The crowd-favourite was undoubtedly the moment when Misha got everyone to determine whether to make noises depending on the volume of neighbours. Yes, you’re correct if you suspect that sounds familiar: it’s Conway’s Game of Life played with humans as cells!

Flying robo blimps!

And they weren’t even used to kill anyone! Not only that, the creators, Ron and Damen Evans, coded on it live. Talk about a demo.

FutureRuby - Saturday

The technical name for these gadgets is “BlimpDuino,” a reference to the open source Arduino chip that they’re based around.

The session started off with quietly until a giant silver blimp burst from behind a wall to the tune of Ride of the Valkyries (kudos to Phill for nailing the timing on the music). Ron and Evan remote-controlled the blimp to interact with some people in the crowd.


After a few more iPhone sessions in the afternoon, Saturday’s talks came to a close. However, that was only half the day, perhaps the less memorable half.

Where does a Soviet-themed conference host its flagship party? At a vodka bar. Duh.

FutureRuby - Saturday

Thrown in was a FutureRuby ice sculpture. Sadly, it didn’t live to see another day.

FutureRuby - Saturday

Remember Krispy’s crazy goggles from the night before? He went even further for the party at Pravda:

It is certainly quite an experience to walk the Spadina corridor dressed as a World War 2 russian general sporting a KGB medal. The cabbie kept glancing at me in his rearview not quite sure about who I was or what I was doing. The best was when I got out near the bar and walked the last few blocks and a drunk guy comes stumbling out of an ally and says “What are you – fucking KGB?” I simply stopped and turned my head toward him to which he shrunk his shoulders and slunk back into the ally from which he came.

Krispy was one of the many people captured in the photobooth.

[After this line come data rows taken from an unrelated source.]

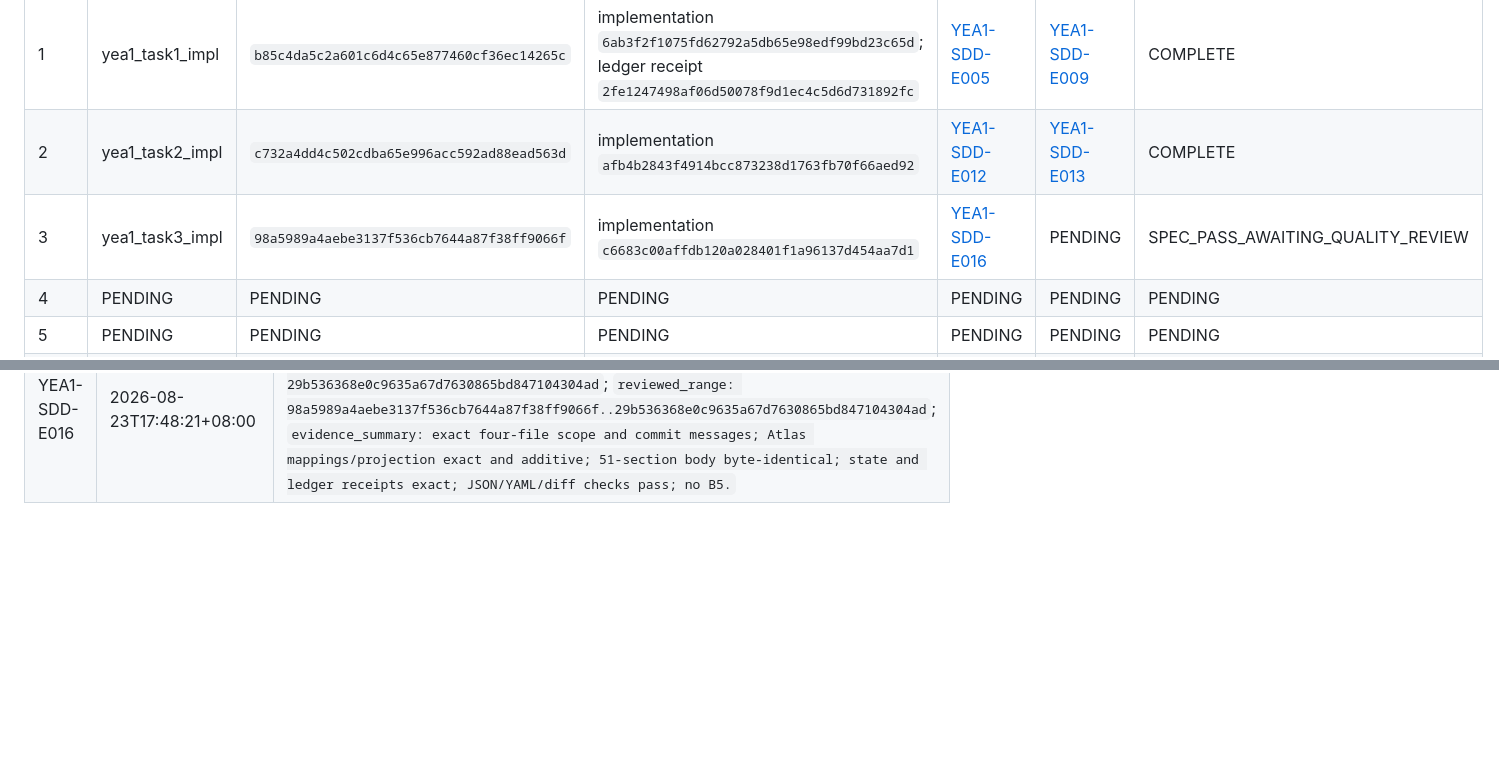
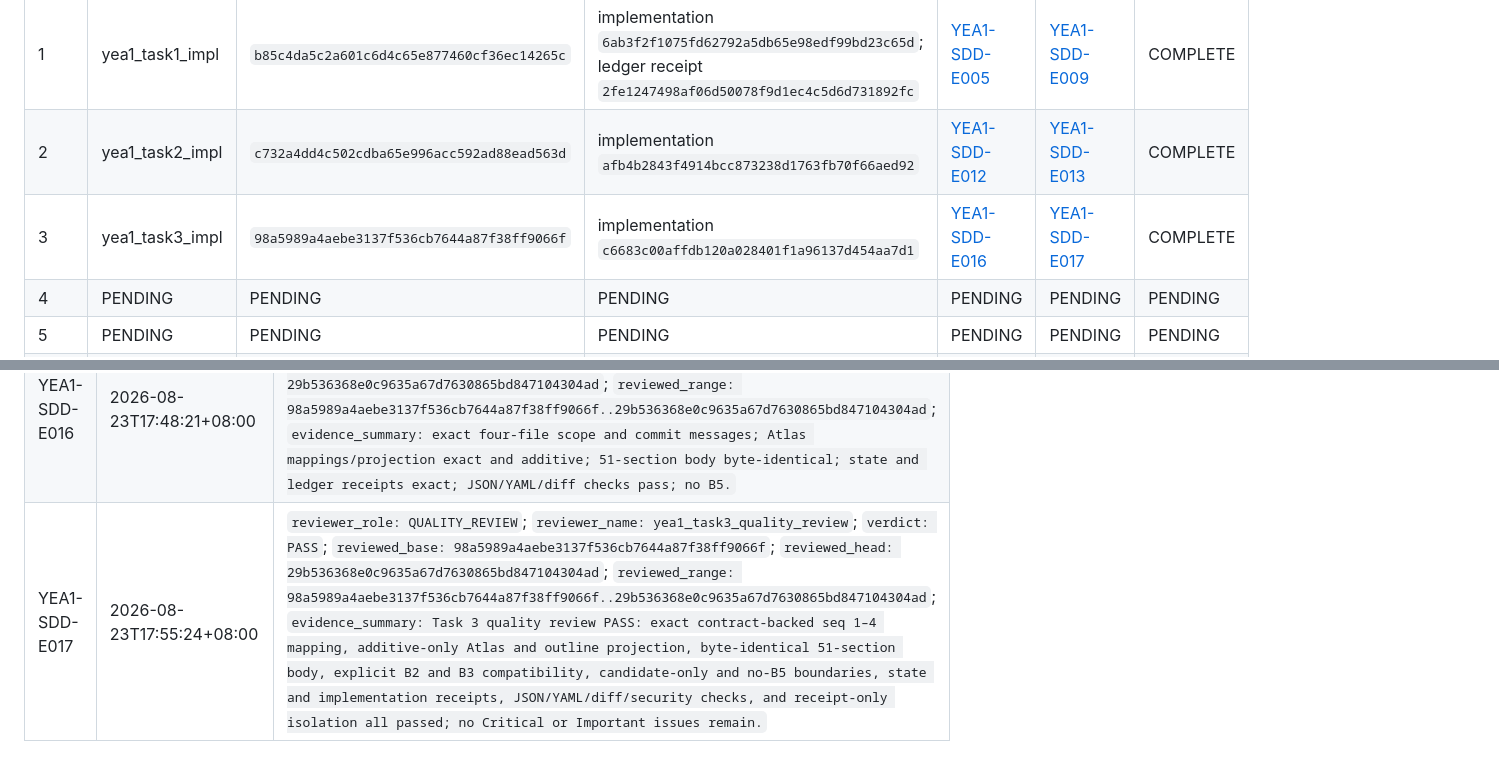
Before and after one commit to moonstachain/yuanli-strategy-trilogy, a Markdown page: project/yea1/YEA1-SDD-LEDGER-v0.1.md, 2 parts joined by grey strips. Drawn GitHub-style; blank space fills up the shorter version.

Commit message:
governance: settle YEA1 Task 3 reviews

```diff
--- a/project/yea1/YEA1-SDD-LEDGER-v0.1.md
+++ b/project/yea1/YEA1-SDD-LEDGER-v0.1.md
@@ -54,7 +54,7 @@ The final-verdict event continues to name the reviewed content head; the settlem
 |---|---|---|---|---|---|---|
 | 1 | yea1_task1_impl | `b85c4da5c2a601c6d4c65e877460cf36ec14265c` | implementation `6ab3f2f1075fd62792a5db65e98edf99bd23c65d`; ledger receipt `2fe1247498af06d50078f9d1ec4c5d6d731892fc` | [YEA1-SDD-E005](#yea1-sdd-e005) | [YEA1-SDD-E009](#yea1-sdd-e009) | COMPLETE |
 | 2 | yea1_task2_impl | `c732a4dd4c502cdba65e996acc592ad88ead563d` | implementation `afb4b2843f4914bcc873238d1763fb70f66aed92` | [YEA1-SDD-E012](#yea1-sdd-e012) | [YEA1-SDD-E013](#yea1-sdd-e013) | COMPLETE |
-| 3 | yea1_task3_impl | `98a5989a4aebe3137f536cb7644a87f38ff9066f` | implementation `c6683c00affdb120a028401f1a96137d454aa7d1` | [YEA1-SDD-E016](#yea1-sdd-e016) | PENDING | SPEC_PASS_AWAITING_QUALITY_REVIEW |
+| 3 | yea1_task3_impl | `98a5989a4aebe3137f536cb7644a87f38ff9066f` | implementation `c6683c00affdb120a028401f1a96137d454aa7d1` | [YEA1-SDD-E016](#yea1-sdd-e016) | [YEA1-SDD-E017](#yea1-sdd-e017) | COMPLETE |
 | 4 | PENDING | PENDING | PENDING | PENDING | PENDING | PENDING |
 | 5 | PENDING | PENDING | PENDING | PENDING | PENDING | PENDING |
 | 6 | PENDING | PENDING | PENDING | PENDING | PENDING | PENDING |
@@ -81,3 +81,4 @@ The final-verdict event continues to name the reviewed content head; the settlem
 | YEA1-SDD-E014 | 2026-08-23T17:41:36+08:00 | Task 3 dispatch: `yea1_task3_impl` assigned at base `98a5989a4aebe3137f536cb7644a87f38ff9066f` to project YEA1 additively into the existing Entrepreneurship Atlas and outline, update only the authorized projection scope fields, preserve the established 51-section body, and create no B5. Spec Review and Quality Review remain `PENDING`. |
 | YEA1-SDD-E015 | 2026-08-23T17:41:36+08:00 | Task 3 implementation receipt: commit `c6683c00affdb120a028401f1a96137d454aa7d1` (`feat: project YEA1 into entrepreneurship atlas`); `python -m json.tool trilogy/_atlas/atlas-v2-chuangye.json >/dev/null` exited 0; `git diff --check` exited 0; `git diff -- trilogy/_atlas/atlas-v2-chuangye.json trilogy/原力创业-四级目录.md` was inspected; exact contract-to-Atlas B1–B4 mapping, unchanged existing `chain[*].stage` values, exactly one added top-level Atlas key, byte-for-byte preservation from `## 第一关` through the established 51-section body, and absence of B5/fifth-barrier projection all passed before commit. Spec Review and Quality Review remain `PENDING`; no reviewer verdict is recorded. |
 | <a id="yea1-sdd-e016"></a>YEA1-SDD-E016 | 2026-08-23T17:48:21+08:00 | `reviewer_role: SPEC_REVIEW`; `reviewer_name: yea1_task3_spec_review`; `verdict: PASS`; `reviewed_base: 98a5989a4aebe3137f536cb7644a87f38ff9066f`; `reviewed_head: 29b536368e0c9635a67d7630865bd847104304ad`; `reviewed_range: 98a5989a4aebe3137f536cb7644a87f38ff9066f..29b536368e0c9635a67d7630865bd847104304ad`; `evidence_summary: exact four-file scope and commit messages; Atlas mappings/projection exact and additive; 51-section body byte-identical; state and ledger receipts exact; JSON/YAML/diff checks pass; no B5.` |
+| <a id="yea1-sdd-e017"></a>YEA1-SDD-E017 | 2026-08-23T17:55:24+08:00 | `reviewer_role: QUALITY_REVIEW`; `reviewer_name: yea1_task3_quality_review`; `verdict: PASS`; `reviewed_base: 98a5989a4aebe3137f536cb7644a87f38ff9066f`; `reviewed_head: 29b536368e0c9635a67d7630865bd847104304ad`; `reviewed_range: 98a5989a4aebe3137f536cb7644a87f38ff9066f..29b536368e0c9635a67d7630865bd847104304ad`; `evidence_summary: Task 3 quality review PASS: exact contract-backed seq 1–4 mapping, additive-only Atlas and outline projection, byte-identical 51-section body, explicit B2 and B3 compatibility, candidate-only and no-B5 boundaries, state and implementation receipts, JSON/YAML/diff/security checks, and receipt-only isolation all passed; no Critical or Important issues remain.` |
```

The results are on Flickr (including a shot of these two revolutionaries.)

FutureRuby - Saturday

Not everyone went with the Soviet theme. Here’s Matt Knox doing his own thing:

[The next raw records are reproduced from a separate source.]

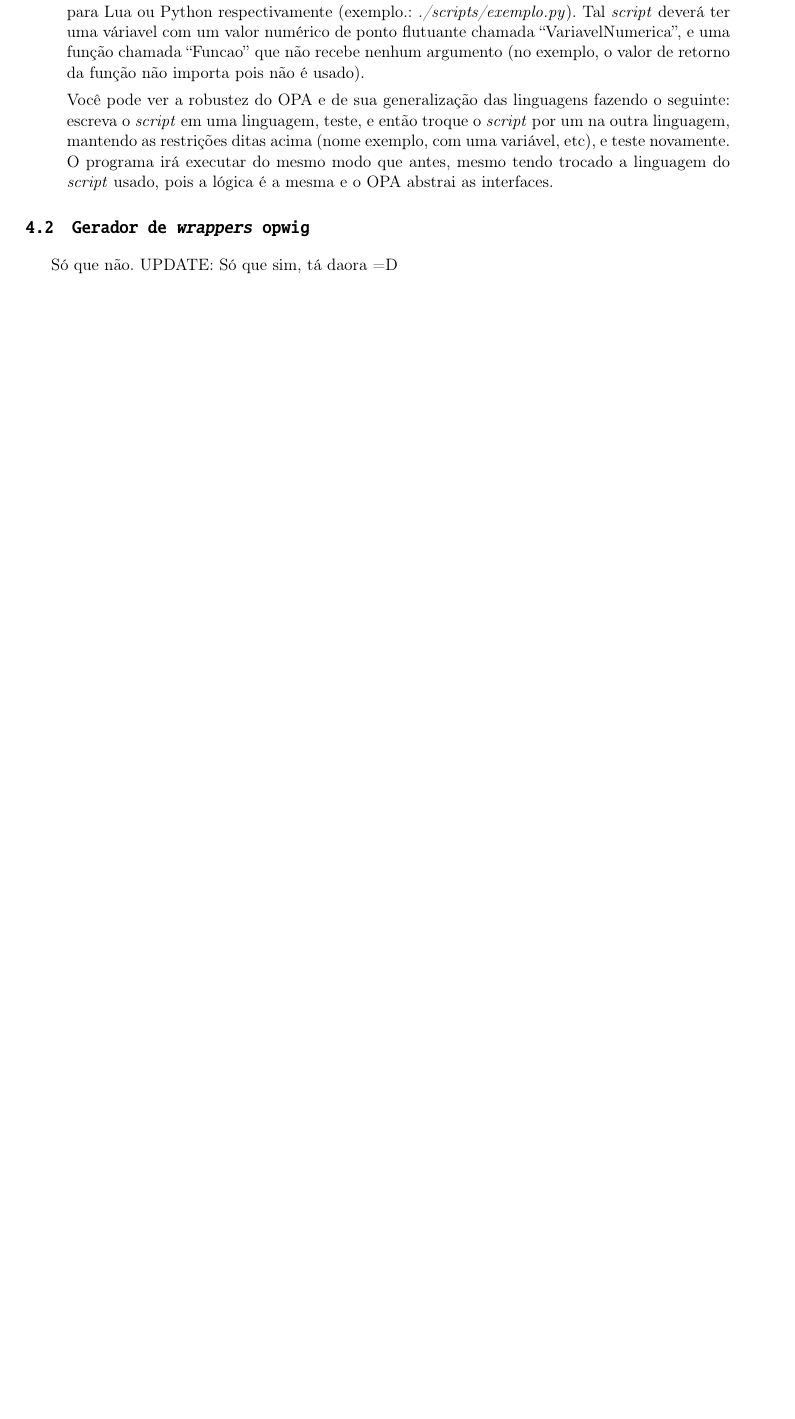
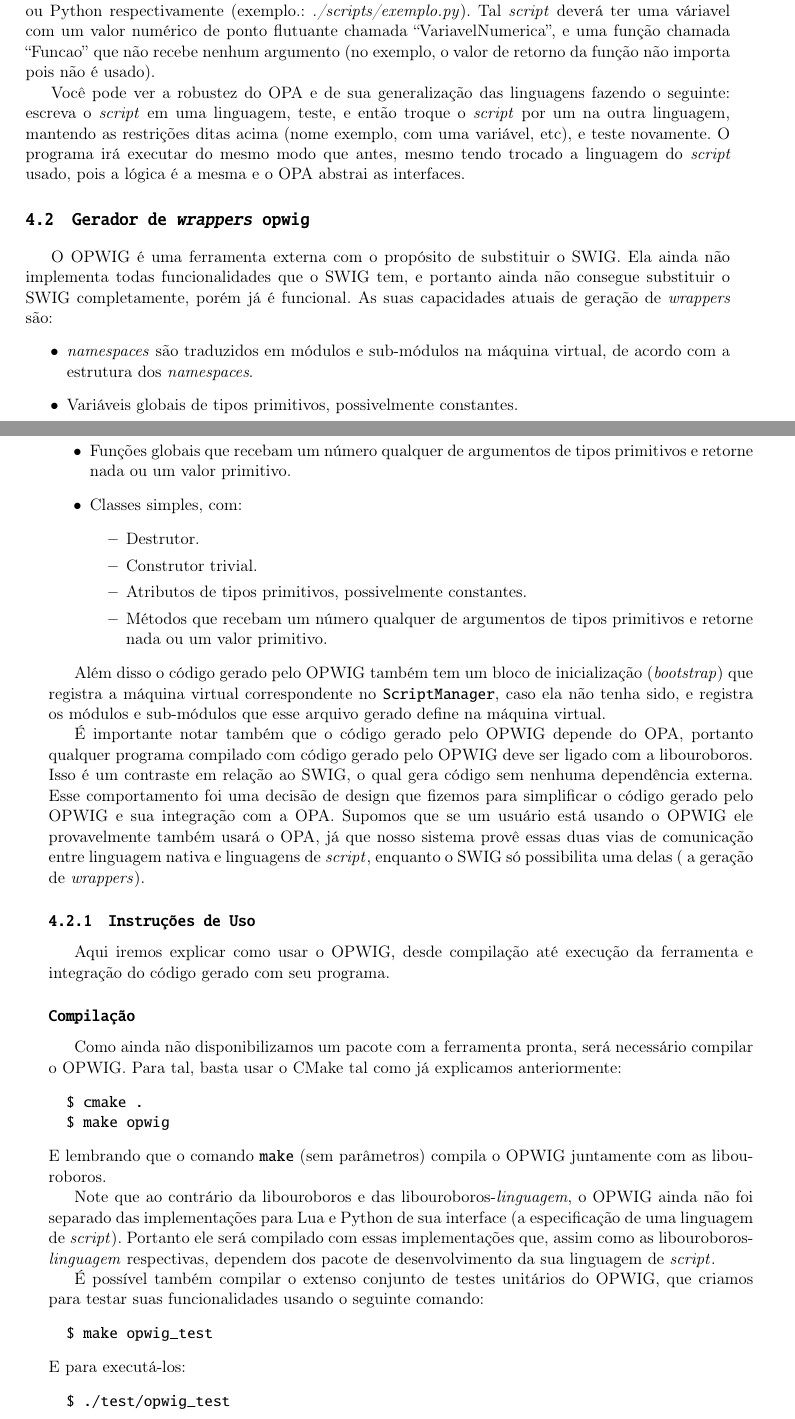
Before and after one commit to Kazuo256/ouroboros-monograph, a LaTeX book (monografia.tex, which reads cap-resultados.tex): part of page 23 of 33 before the commit and two parts of pages 25 and 26 of 37 after it, the two joined at a grey line, cut so that both start at the same text, the shorter picture padded with empty space. Compiled offline with pdfLaTeX.

Commit message:
escrito resultado do opwig; adicionei uma explicação de coisas que o opwig contem nos atividades-opwig; adicionei informacao sobre testes unitarios da libouroboros nos resultados dela

```diff
--- a/cap-resultados.tex
+++ b/cap-resultados.tex
@@ -158,10 +170,69 @@ variável dele e do retorno da execução de uma função.
 e teste novamente. O programa irá executar do mesmo modo que antes, mesmo tendo trocado a
 linguagem do \script{} usado, pois a lógica é a mesma e o OPA abstrai as interfaces.
 
-\end{enumerate}
-
 
 \section{Gerador de \emph{wrappers} \textbf{opwig}}
+O OPWIG é uma ferramenta externa com o propósito de substituir o SWIG.
+Ela ainda não implementa todas funcionalidades que o SWIG tem, e portanto
+ainda não consegue substituir o SWIG completamente, porém já é funcional.
+As suas capacidades atuais de geração de \textit{wrappers} são:
+\begin{itemize}
+  \item \textit{namespaces} são traduzidos em módulos e sub-módulos na máquina
+    virtual, de acordo com a estrutura dos \textit{namespaces}.
+  \item Variáveis globais de tipos primitivos, possivelmente constantes.
+  \item Funções globais que recebam um número qualquer de argumentos de tipos
+    primitivos e retorne nada ou um valor primitivo.
+  \item Classes simples, com:
+    \begin{itemize}
+      \item Destrutor.
+      \item Construtor trivial.
+      \item Atributos de tipos primitivos, possivelmente constantes.
+      \item Métodos que recebam um número qualquer de argumentos de tipos
+        primitivos e retorne nada ou um valor primitivo.
+    \end{itemize}
+\end{itemize}
 
-Só que não.
-UPDATE: Só que sim, tá daora =D
+Além disso o código gerado pelo OPWIG também tem um bloco de inicialização
+(\textit{bootstrap}) que registra a máquina virtual correspondente no \SMgr{},
+caso ela não tenha sido, e registra os módulos e sub-módulos que esse arquivo
+gerado define na máquina virtual.
+
+É importante notar também que o código gerado pelo OPWIG depende do OPA,
+portanto qualquer programa compilado com código gerado pelo OPWIG deve ser
+ligado com a libouroboros. Isso é um contraste em relação ao SWIG, o qual gera
+código sem nenhuma dependência externa. Esse comportamento foi uma decisão de
+design que fizemos para simplificar o código gerado pelo OPWIG e sua integração
+com a OPA. Supomos que se um usuário está usando o OPWIG ele provavelmente
+também usará o OPA, já que nosso sistema provê essas duas vias de comunicação
+entre linguagem nativa e linguagens de \script{}, enquanto o SWIG só possibilita
+uma delas ( a geração de \textit{wrappers}).
+
+\subsection{Instruções de Uso}
+Aqui iremos explicar como usar o OPWIG, desde compilação até execução da ferramenta
+e integração do código gerado com seu programa.
+
+\subsubsection{Compilação}
+Como ainda não disponibilizamos um pacote com a ferramenta pronta, será necessário
+compilar o OPWIG. Para tal, basta usar o CMake tal como já explicamos anteriormente:
+\begin{verbatim}
+  $ cmake .
+  $ make opwig
+\end{verbatim}
+E lembrando que o comando \lang{make} (sem parâmetros) compila o OPWIG juntamente com
+as libouroboros.
+
+Note que ao contrário da libouroboros e das libouroboros-\textit{linguagem}, o OPWIG
+ainda não foi separado das implementações para Lua e Python de sua interface
+(a especificação de uma linguagem de \script{}). Portanto ele será compilado com
+essas implementações que, assim como as libouroboros-\textit{linguagem} respectivas,
+dependem dos pacote de desenvolvimento da sua linguagem de \script{}.
+
+É possível também compilar o extenso conjunto de testes unitários do OPWIG, que
+criamos para testar suas funcionalidades usando o seguinte comando:
+\begin{verbatim}
+  $ make opwig_test
+\end{verbatim}
+E para executá-los:
+\begin{verbatim}
+  $ ./test/opwig_test
+\end{verbatim}
@@ -167,0 +250 @@ UPDATE: Só que sim, tá daora =D
+\end{itemize}
```
Also changed, not shown: cap-atividades.tex (+14 -0 lines), cap-resultados.tex (53 more changed lines). Lines whose indentation alone changed are shown as unchanged.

FutureRuby - Saturday

Needless to say, much food and vodka was consumed. In fact, so much so that the tab ran short. Thanks Tobi / Shopify for the last-minute infusion of cash which kept everyone going until the end of the night.

Saturday’s slideshow


This entry was written by Andrew Louis on July 22, 2009 and posted in Writing. It's tagged with , , , .